Stuck in the 80s

Oct 13, 2015 | Uncategorized

Recently there were ‘opposing’ soapboxes on the Coloradoan’s editorial page about the impact of the positive rankings Fort Collins regularly receives. One soapbox was a positive, aspirational piece by City Manager Darin Atteberry. He basically was saying that the external recognition is validation of a community doing things right. Atteberry cited Time Magazine naming Fort Collins as America’s Most Satisfied City after a Gallup poll showed that 94.9% of residents are satisfied with the community.

Countering this perspective was a community no-growth activist that I’ll simply call “G”. He moved his family here decades ago from Iowa. G and his wife made a great living working for corporations before being able to retire young. Before, but especially since, they retired, they frequently rail against people moving here and against evil corporations. Pretty rich, huh!?

This is a philosophy stuck solidly in 1980s Fort Collins. While some of the no-growth activists are from here, most are transplants from pig-dappled lands like Iowa. Their verbiage has barely changed: growth machine, growth promoters, and profiteers are threadbare phrases.
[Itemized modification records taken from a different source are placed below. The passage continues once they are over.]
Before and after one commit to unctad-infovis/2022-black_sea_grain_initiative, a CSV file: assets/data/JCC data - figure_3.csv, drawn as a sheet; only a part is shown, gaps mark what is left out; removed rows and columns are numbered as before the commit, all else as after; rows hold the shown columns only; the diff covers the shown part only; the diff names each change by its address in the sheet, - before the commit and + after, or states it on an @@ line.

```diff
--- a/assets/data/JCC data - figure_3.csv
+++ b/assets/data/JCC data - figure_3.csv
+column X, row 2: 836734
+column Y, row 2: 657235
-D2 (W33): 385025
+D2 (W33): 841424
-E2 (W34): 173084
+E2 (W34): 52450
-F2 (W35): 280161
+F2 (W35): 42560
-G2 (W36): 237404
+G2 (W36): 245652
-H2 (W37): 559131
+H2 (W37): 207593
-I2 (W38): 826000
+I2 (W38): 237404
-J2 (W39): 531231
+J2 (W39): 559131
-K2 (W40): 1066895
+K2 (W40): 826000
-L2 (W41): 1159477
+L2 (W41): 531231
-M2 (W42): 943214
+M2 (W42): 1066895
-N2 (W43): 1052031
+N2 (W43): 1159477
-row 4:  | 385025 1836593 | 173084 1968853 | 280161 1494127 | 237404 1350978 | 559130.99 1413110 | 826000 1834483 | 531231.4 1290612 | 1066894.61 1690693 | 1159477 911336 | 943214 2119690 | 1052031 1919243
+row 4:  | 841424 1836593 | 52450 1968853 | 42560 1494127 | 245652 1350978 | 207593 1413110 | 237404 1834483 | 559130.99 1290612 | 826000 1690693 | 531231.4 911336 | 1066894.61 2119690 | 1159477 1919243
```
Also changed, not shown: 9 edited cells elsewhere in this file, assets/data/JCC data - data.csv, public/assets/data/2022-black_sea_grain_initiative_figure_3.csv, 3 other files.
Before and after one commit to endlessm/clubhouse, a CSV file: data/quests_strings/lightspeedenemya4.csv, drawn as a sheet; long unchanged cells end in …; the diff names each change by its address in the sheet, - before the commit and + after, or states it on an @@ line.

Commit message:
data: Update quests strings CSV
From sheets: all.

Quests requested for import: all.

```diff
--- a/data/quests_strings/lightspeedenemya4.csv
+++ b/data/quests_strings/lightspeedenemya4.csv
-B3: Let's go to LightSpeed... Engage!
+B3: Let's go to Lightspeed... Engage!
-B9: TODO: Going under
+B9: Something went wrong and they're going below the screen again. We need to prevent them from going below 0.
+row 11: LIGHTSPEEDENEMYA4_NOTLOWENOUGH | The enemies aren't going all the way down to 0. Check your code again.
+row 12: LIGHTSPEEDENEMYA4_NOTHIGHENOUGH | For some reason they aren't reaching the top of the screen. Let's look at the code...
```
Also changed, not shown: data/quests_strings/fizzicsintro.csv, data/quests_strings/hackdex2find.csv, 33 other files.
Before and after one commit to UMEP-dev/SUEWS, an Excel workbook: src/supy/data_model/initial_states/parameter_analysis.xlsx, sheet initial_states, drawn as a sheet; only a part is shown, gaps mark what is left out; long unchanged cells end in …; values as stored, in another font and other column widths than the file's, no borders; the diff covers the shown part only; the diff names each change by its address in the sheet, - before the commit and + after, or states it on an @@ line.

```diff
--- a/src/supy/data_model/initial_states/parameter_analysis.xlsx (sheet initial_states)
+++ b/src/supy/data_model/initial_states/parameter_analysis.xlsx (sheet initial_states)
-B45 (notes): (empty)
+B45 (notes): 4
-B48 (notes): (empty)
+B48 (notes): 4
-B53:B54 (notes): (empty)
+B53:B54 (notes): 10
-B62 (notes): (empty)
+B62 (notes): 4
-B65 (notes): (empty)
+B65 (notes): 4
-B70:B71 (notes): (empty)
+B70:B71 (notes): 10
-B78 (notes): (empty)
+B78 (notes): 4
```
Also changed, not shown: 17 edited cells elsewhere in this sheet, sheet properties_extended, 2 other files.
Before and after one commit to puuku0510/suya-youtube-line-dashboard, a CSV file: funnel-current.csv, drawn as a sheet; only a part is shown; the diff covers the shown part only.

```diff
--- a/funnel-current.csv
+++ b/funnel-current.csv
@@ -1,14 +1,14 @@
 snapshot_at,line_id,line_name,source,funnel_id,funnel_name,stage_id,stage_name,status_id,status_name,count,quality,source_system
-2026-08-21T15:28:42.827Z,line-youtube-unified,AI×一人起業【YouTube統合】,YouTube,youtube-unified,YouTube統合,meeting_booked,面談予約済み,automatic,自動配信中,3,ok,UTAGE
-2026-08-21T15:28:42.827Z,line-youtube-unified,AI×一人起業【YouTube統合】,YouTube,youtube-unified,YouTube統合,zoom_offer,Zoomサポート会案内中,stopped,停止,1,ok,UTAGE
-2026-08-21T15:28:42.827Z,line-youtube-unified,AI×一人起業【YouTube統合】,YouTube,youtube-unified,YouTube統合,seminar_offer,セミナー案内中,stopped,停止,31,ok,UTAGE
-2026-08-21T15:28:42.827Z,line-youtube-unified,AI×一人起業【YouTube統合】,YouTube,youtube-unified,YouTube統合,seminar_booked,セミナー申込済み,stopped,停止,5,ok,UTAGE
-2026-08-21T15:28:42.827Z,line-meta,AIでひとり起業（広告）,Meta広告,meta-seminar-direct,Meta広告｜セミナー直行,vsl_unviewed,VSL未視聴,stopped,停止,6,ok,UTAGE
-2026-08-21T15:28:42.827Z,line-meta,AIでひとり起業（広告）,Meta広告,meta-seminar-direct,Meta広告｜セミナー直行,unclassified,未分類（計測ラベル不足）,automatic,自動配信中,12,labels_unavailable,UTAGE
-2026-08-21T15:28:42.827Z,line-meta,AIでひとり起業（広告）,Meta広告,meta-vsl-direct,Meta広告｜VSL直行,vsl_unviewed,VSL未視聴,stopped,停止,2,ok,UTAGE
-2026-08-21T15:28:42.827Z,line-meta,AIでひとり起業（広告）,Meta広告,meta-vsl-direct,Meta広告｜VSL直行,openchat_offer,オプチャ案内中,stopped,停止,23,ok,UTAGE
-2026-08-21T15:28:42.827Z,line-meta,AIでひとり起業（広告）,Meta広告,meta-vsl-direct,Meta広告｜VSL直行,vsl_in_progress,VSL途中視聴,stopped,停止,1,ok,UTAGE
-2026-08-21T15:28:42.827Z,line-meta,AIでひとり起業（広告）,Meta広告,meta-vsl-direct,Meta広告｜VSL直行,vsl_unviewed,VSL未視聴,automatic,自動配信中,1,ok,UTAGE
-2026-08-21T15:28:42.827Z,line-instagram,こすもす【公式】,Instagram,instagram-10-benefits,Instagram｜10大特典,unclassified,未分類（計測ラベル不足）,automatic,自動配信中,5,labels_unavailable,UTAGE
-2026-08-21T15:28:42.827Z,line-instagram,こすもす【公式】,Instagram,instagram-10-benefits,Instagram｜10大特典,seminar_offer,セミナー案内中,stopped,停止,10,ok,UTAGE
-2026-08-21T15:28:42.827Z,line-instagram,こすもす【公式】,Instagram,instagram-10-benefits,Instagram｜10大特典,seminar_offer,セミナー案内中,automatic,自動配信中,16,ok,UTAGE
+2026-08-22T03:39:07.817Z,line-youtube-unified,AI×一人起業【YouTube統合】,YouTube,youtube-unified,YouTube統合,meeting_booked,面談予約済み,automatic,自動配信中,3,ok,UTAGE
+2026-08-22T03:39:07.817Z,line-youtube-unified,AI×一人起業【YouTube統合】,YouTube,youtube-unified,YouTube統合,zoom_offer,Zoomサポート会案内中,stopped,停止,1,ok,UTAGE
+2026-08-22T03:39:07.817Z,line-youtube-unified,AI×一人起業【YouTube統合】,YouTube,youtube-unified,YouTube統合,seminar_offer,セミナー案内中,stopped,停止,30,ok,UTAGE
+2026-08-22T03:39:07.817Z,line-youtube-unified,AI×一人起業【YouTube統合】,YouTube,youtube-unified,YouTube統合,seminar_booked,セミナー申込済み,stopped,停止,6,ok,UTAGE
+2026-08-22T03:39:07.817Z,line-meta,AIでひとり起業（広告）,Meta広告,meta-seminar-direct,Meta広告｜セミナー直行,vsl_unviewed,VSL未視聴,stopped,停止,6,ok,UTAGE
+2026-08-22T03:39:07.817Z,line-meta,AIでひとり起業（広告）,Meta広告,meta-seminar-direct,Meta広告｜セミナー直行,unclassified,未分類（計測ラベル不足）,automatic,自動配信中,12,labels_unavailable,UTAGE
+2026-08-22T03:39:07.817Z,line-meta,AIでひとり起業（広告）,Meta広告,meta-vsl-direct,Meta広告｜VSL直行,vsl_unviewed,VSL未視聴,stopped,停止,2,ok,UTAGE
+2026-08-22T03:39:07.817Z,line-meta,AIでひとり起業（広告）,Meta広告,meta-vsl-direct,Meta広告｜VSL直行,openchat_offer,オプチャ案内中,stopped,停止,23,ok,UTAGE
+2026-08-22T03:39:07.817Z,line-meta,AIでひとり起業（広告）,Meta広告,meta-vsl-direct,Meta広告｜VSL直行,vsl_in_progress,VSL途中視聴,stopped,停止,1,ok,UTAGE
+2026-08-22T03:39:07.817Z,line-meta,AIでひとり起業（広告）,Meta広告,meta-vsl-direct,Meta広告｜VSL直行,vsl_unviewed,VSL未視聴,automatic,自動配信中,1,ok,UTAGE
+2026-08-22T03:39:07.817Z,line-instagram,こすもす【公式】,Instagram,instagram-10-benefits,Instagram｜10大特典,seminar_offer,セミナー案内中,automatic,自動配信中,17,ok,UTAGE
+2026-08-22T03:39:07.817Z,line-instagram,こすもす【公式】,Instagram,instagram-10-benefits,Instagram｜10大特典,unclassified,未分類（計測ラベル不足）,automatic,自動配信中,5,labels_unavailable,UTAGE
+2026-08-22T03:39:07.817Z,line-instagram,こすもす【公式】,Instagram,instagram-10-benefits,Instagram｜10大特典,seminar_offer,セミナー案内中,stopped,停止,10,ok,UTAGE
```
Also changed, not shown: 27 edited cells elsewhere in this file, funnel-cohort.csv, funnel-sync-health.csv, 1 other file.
At least they’ve added the slur ‘corporate welfare’ in recent years!

Another relatively new term G uses is ‘steady-state economy.’ This state of nirvana exists nowhere on earth. It basically describes a closed economic system with no population growth and the same amount of money flowing through the local economy. While a convenient tool for arguing against economic and population growth, it has no basis in reality. It does not and cannot exist outside of text books on economic theory.

The reason I’m commenting on this is because G contends that the “local growth promoters and profiteers” are hell-bent “to sacrifice our community’s character.”

I have a different perspective. G and his acolytes have spent years railing against business while focusing in on making Fort Collins a nice place with good parks, open space, bike lanes, trails, etc. By doing so, they have added quality of life amenities that – wait for it – attract people.

Now he is calling for “an open, honest community discussion to determine what the ‘right size’ is for Fort Collins.”

Okay. Here’s a start: G, you and your friends have encouraged this population growth over the years, though unintentionally. What are you doing to help make sure that streets are properly sized to accommodate the growth? What are you doing to make sure there is adequate police and fire protection for a larger community? What are you doing to ensure good public schools with adequate facilities? What are you doing to make sure the business community and economy are strong to generate the tax base necessary to pay for the quality of life amenities you want?

Empty platitudes do not a plan make. Put specific proposals and solutions on the table, G. No amount of railing will stop people from moving here. We need leaders who put effort into seeing that growth is accommodated correctly instead to wasting time trying to stop it.